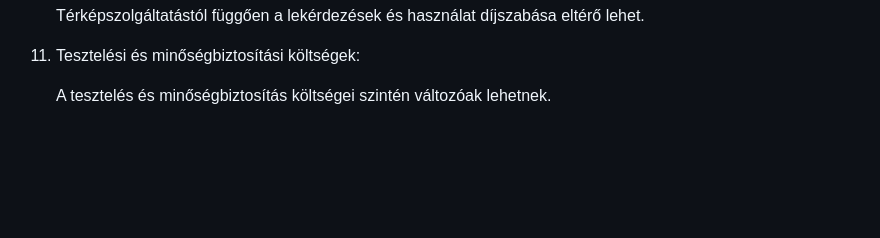
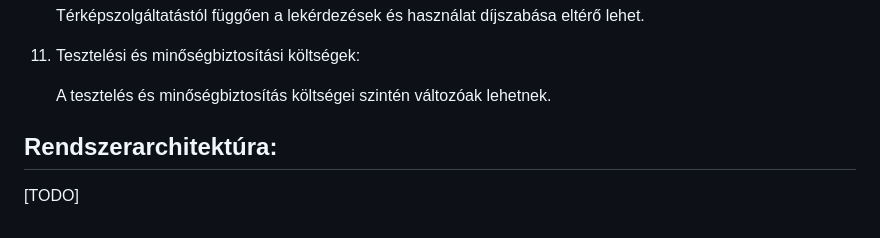
Before and after one commit to S1NT3R/SZFM-Nagy-Projekt, a Markdown page: Docs/rendszerterv.md, the part around the change. Drawn GitHub-style; blank space fills up the shorter version.

Commit message:
Rendszerterv Rendszerarchitektúra hozzáadása de még todo formában.

```diff
--- a/Docs/rendszerterv.md
+++ b/Docs/rendszerterv.md
@@ -126,3 +126,7 @@ hogy milyen méretű és forgalmú alkalmazást tervezel.
 12. Tesztelési és minőségbiztosítási költségek:
 
     A tesztelés és minőségbiztosítás költségei szintén változóak lehetnek.
+
+## Rendszerarchitektúra:
+
+[TODO]
```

## Exercise
Give the data again word for word, without pictures.

## Response to this task
Before and after one commit to S1NT3R/SZFM-Nagy-Projekt, a Markdown page: Docs/rendszerterv.md, the part around the change. Drawn GitHub-style; blank space fills up the shorter version.

Commit message:
Rendszerterv Rendszerarchitektúra hozzáadása de még todo formában.

```diff
--- a/Docs/rendszerterv.md
+++ b/Docs/rendszerterv.md
@@ -126,3 +126,7 @@ hogy milyen méretű és forgalmú alkalmazást tervezel.
 12. Tesztelési és minőségbiztosítási költségek:
 
     A tesztelés és minőségbiztosítás költségei szintén változóak lehetnek.
+
+## Rendszerarchitektúra:
+
+[TODO]
```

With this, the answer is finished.